[Data entries]

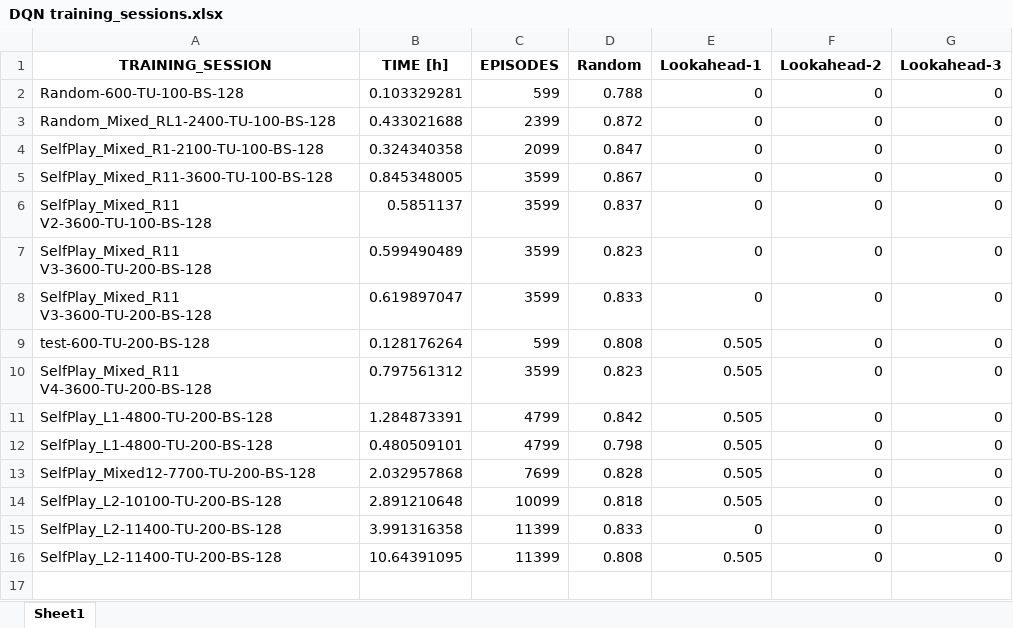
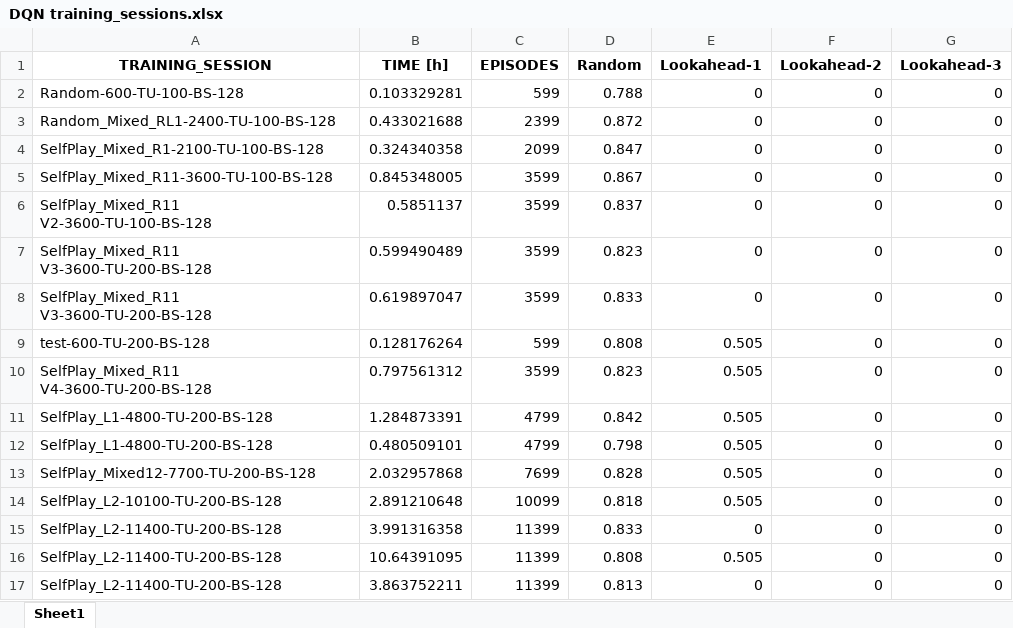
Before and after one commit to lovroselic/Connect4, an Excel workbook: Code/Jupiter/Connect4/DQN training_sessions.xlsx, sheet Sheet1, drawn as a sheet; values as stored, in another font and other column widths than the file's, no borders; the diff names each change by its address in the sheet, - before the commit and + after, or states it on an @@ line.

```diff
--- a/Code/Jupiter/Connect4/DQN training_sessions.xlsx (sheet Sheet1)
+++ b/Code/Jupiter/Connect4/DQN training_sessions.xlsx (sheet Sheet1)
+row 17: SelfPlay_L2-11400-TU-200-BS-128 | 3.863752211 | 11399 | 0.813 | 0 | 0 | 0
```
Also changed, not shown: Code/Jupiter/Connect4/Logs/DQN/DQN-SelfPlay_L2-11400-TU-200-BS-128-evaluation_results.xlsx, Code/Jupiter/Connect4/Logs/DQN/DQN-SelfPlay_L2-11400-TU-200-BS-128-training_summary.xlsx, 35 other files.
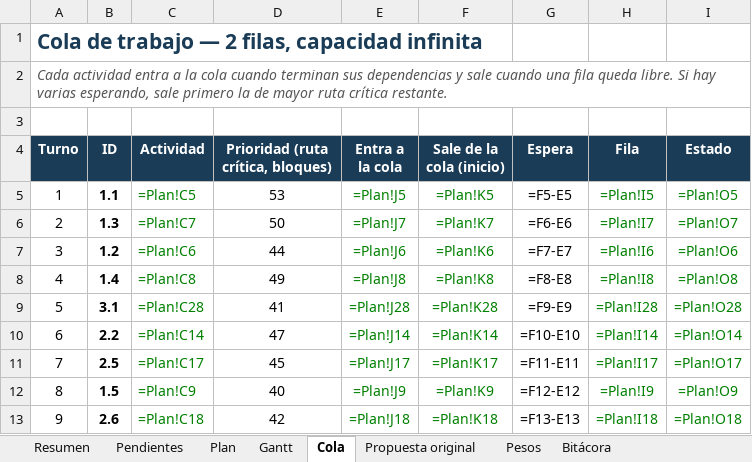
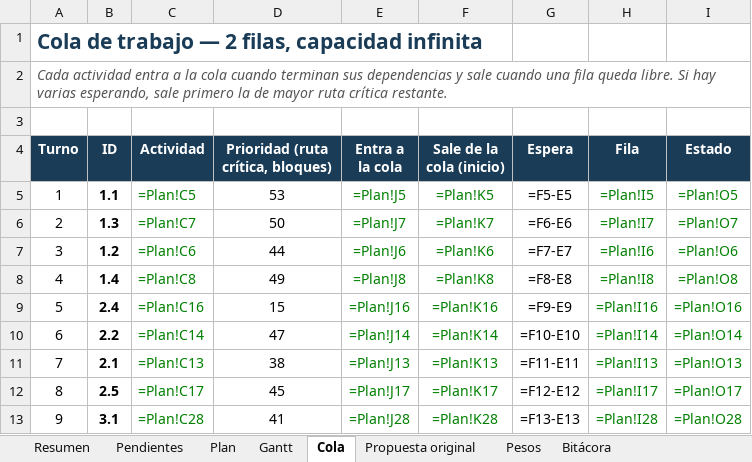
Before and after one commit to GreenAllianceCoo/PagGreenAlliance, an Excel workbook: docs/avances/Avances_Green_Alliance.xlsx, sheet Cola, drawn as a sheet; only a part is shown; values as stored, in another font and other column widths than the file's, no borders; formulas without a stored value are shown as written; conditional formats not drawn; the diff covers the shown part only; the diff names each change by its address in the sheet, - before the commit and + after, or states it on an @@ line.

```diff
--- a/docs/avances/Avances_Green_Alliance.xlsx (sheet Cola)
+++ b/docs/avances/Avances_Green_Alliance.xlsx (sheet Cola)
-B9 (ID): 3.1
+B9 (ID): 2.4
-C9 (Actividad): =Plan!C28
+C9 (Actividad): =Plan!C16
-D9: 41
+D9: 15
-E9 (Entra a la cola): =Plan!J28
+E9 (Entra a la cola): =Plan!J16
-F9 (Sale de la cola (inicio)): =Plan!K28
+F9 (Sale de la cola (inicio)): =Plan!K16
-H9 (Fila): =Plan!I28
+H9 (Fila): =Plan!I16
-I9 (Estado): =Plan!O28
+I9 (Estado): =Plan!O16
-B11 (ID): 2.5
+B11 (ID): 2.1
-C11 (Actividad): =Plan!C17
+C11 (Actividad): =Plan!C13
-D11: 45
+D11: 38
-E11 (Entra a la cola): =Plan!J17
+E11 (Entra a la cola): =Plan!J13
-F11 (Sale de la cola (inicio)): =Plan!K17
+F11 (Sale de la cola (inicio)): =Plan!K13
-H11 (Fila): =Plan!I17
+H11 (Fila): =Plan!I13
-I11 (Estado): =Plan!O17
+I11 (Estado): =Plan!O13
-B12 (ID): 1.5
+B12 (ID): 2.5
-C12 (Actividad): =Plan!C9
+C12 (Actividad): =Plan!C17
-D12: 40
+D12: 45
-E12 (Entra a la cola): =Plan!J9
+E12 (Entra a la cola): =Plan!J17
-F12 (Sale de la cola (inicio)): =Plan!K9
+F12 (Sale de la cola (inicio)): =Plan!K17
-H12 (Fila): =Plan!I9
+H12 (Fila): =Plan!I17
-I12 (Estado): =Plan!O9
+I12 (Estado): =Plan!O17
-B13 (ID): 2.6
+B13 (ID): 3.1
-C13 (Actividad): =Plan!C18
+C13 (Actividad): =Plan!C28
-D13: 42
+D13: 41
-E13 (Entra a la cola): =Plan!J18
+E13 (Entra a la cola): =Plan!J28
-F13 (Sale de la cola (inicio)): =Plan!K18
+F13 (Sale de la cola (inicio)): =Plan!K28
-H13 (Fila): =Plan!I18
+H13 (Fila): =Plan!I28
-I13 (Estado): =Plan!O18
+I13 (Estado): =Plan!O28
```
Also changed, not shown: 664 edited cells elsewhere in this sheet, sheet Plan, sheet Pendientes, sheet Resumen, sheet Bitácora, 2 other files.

Task directions » Restate the records above in full, word for word. Keep pictures out.

Task answer »
Before and after one commit to lovroselic/Connect4, an Excel workbook: Code/Jupiter/Connect4/DQN training_sessions.xlsx, sheet Sheet1, drawn as a sheet; values as stored, in another font and other column widths than the file's, no borders; the diff names each change by its address in the sheet, - before the commit and + after, or states it on an @@ line.

```diff
--- a/Code/Jupiter/Connect4/DQN training_sessions.xlsx (sheet Sheet1)
+++ b/Code/Jupiter/Connect4/DQN training_sessions.xlsx (sheet Sheet1)
+row 17: SelfPlay_L2-11400-TU-200-BS-128 | 3.863752211 | 11399 | 0.813 | 0 | 0 | 0
```
Also changed, not shown: Code/Jupiter/Connect4/Logs/DQN/DQN-SelfPlay_L2-11400-TU-200-BS-128-evaluation_results.xlsx, Code/Jupiter/Connect4/Logs/DQN/DQN-SelfPlay_L2-11400-TU-200-BS-128-training_summary.xlsx, 35 other files.
Before and after one commit to GreenAllianceCoo/PagGreenAlliance, an Excel workbook: docs/avances/Avances_Green_Alliance.xlsx, sheet Cola, drawn as a sheet; only a part is shown; values as stored, in another font and other column widths than the file's, no borders; formulas without a stored value are shown as written; conditional formats not drawn; the diff covers the shown part only; the diff names each change by its address in the sheet, - before the commit and + after, or states it on an @@ line.

```diff
--- a/docs/avances/Avances_Green_Alliance.xlsx (sheet Cola)
+++ b/docs/avances/Avances_Green_Alliance.xlsx (sheet Cola)
-B9 (ID): 3.1
+B9 (ID): 2.4
-C9 (Actividad): =Plan!C28
+C9 (Actividad): =Plan!C16
-D9: 41
+D9: 15
-E9 (Entra a la cola): =Plan!J28
+E9 (Entra a la cola): =Plan!J16
-F9 (Sale de la cola (inicio)): =Plan!K28
+F9 (Sale de la cola (inicio)): =Plan!K16
-H9 (Fila): =Plan!I28
+H9 (Fila): =Plan!I16
-I9 (Estado): =Plan!O28
+I9 (Estado): =Plan!O16
-B11 (ID): 2.5
+B11 (ID): 2.1
-C11 (Actividad): =Plan!C17
+C11 (Actividad): =Plan!C13
-D11: 45
+D11: 38
-E11 (Entra a la cola): =Plan!J17
+E11 (Entra a la cola): =Plan!J13
-F11 (Sale de la cola (inicio)): =Plan!K17
+F11 (Sale de la cola (inicio)): =Plan!K13
-H11 (Fila): =Plan!I17
+H11 (Fila): =Plan!I13
-I11 (Estado): =Plan!O17
+I11 (Estado): =Plan!O13
-B12 (ID): 1.5
+B12 (ID): 2.5
-C12 (Actividad): =Plan!C9
+C12 (Actividad): =Plan!C17
-D12: 40
+D12: 45
-E12 (Entra a la cola): =Plan!J9
+E12 (Entra a la cola): =Plan!J17
-F12 (Sale de la cola (inicio)): =Plan!K9
+F12 (Sale de la cola (inicio)): =Plan!K17
-H12 (Fila): =Plan!I9
+H12 (Fila): =Plan!I17
-I12 (Estado): =Plan!O9
+I12 (Estado): =Plan!O17
-B13 (ID): 2.6
+B13 (ID): 3.1
-C13 (Actividad): =Plan!C18
+C13 (Actividad): =Plan!C28
-D13: 42
+D13: 41
-E13 (Entra a la cola): =Plan!J18
+E13 (Entra a la cola): =Plan!J28
-F13 (Sale de la cola (inicio)): =Plan!K18
+F13 (Sale de la cola (inicio)): =Plan!K28
-H13 (Fila): =Plan!I18
+H13 (Fila): =Plan!I28
-I13 (Estado): =Plan!O18
+I13 (Estado): =Plan!O28
```
Also changed, not shown: 664 edited cells elsewhere in this sheet, sheet Plan, sheet Pendientes, sheet Resumen, sheet Bitácora, 2 other files.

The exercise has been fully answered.